[Requirement]
Scan the listing below. Report each line that includes "sheet".

================================

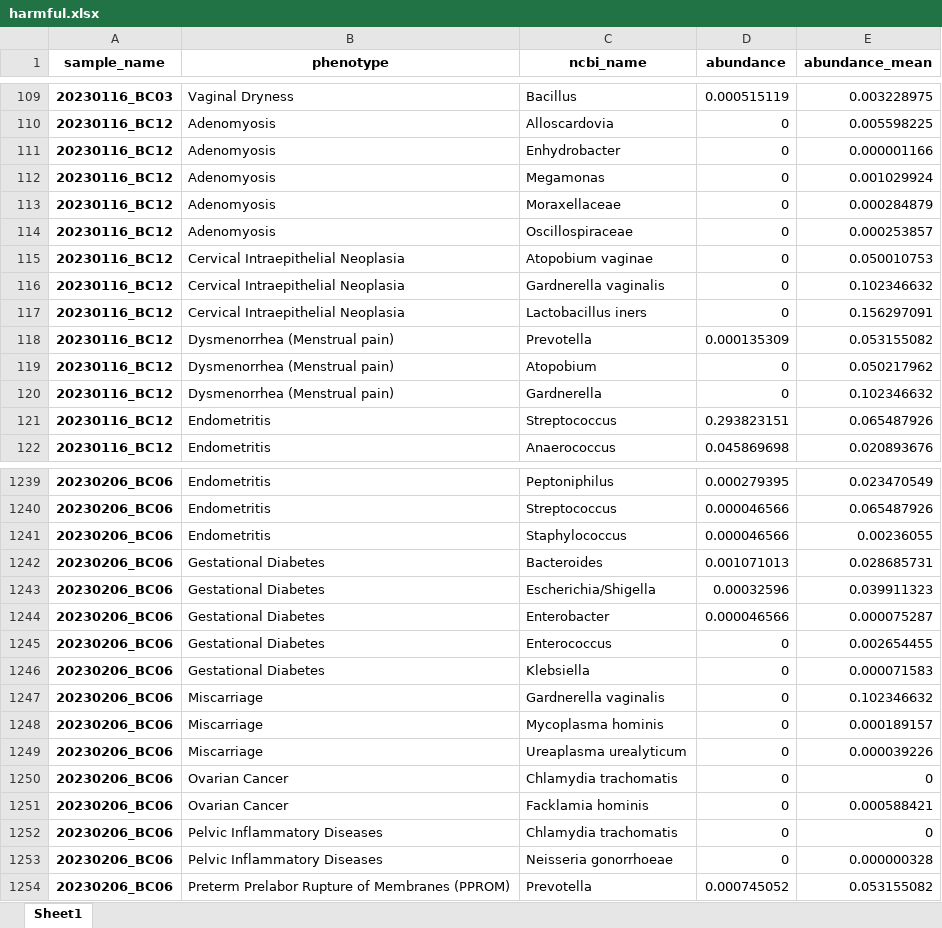
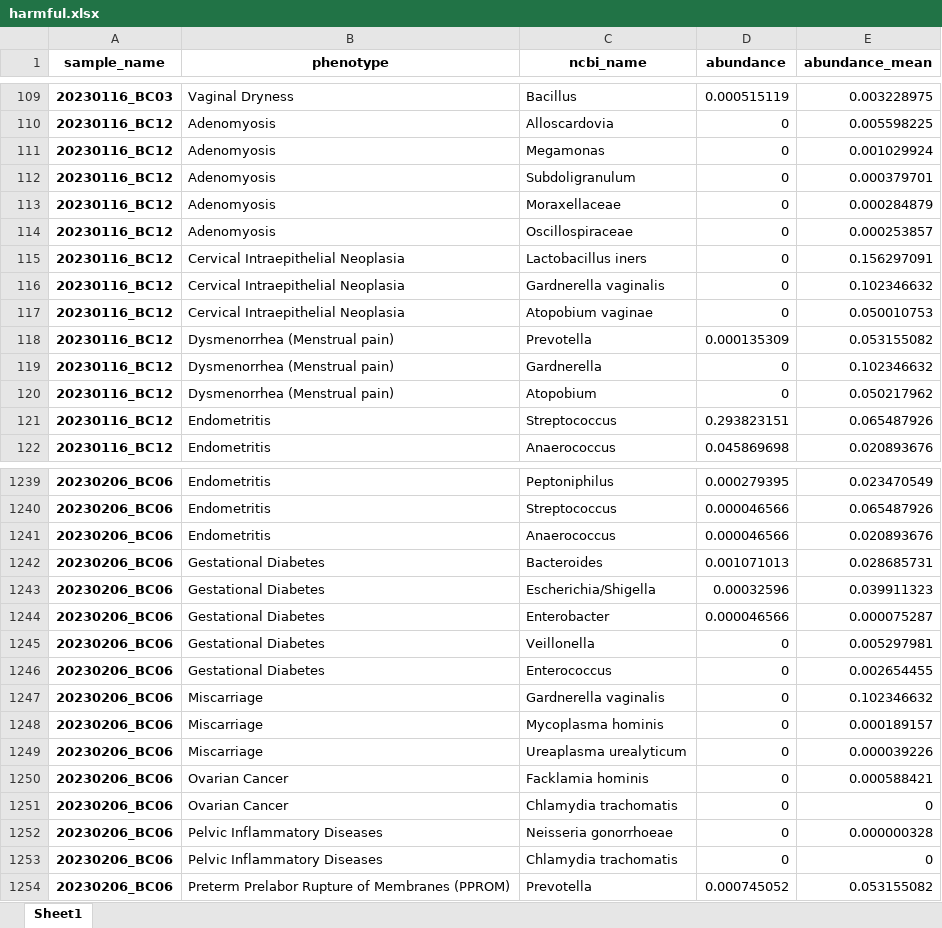
Before and after one commit to Gyungbu/vaginal_microbiome, an Excel workbook: output/harmful.xlsx, sheet Sheet1, drawn as a sheet; only a part is shown, gaps mark what is left out; values as stored, in another font and other column widths than the file's, no borders; removed rows and columns are numbered as before the commit, all else as after; the diff covers the shown part only; the diff names each change by its address in the sheet, - before the commit and + after, or states it on an @@ line.

```diff
--- a/output/harmful.xlsx (sheet Sheet1)
+++ b/output/harmful.xlsx (sheet Sheet1)
-row 111: 20230116_BC12 | Adenomyosis | Enhydrobacter | 0 | 0.000001166
+row 112: 20230116_BC12 | Adenomyosis | Subdoligranulum | 0 | 0.000379701
@@ row 115 moved to row 117: 20230116_BC12 @@
@@ row 119 moved to row 120: 20230116_BC12 @@
-C1241 (ncbi_name): Staphylococcus
+C1241 (ncbi_name): Anaerococcus
-E1241 (abundance_mean): 0.00236055
+E1241 (abundance_mean): 0.020893676
+row 1245: 20230206_BC06 | Gestational Diabetes | Veillonella | 0 | 0.005297981
-row 1246: 20230206_BC06 | Gestational Diabetes | Klebsiella | 0 | 0.000071583
@@ row 1250 moved to row 1251: 20230206_BC06 @@
@@ row 1252 moved to row 1253: 20230206_BC06 @@
```
Also changed, not shown: 65 added rows, 65 removed rows, 264 moved rows and 175 edited cells elsewhere in this sheet, input/vaginal_mrs.xlsx, output/beneficial.xlsx, 5 other files.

================================

[Expected output]
Before and after one commit to Gyungbu/vaginal_microbiome, an Excel workbook: output/harmful.xlsx, sheet Sheet1, drawn as a sheet; only a part is shown, gaps mark what is left out; values as stored, in another font and other column widths than the file's, no borders; removed rows and columns are numbered as before the commit, all else as after; the diff covers the shown part only; the diff names each change by its address in the sheet, - before the commit and + after, or states it on an @@ line.
--- a/output/harmful.xlsx (sheet Sheet1)
+++ b/output/harmful.xlsx (sheet Sheet1)
Also changed, not shown: 65 added rows, 65 removed rows, 264 moved rows and 175 edited cells elsewhere in this sheet, input/vaginal_mrs.xlsx, output/beneficial.xlsx, 5 other files.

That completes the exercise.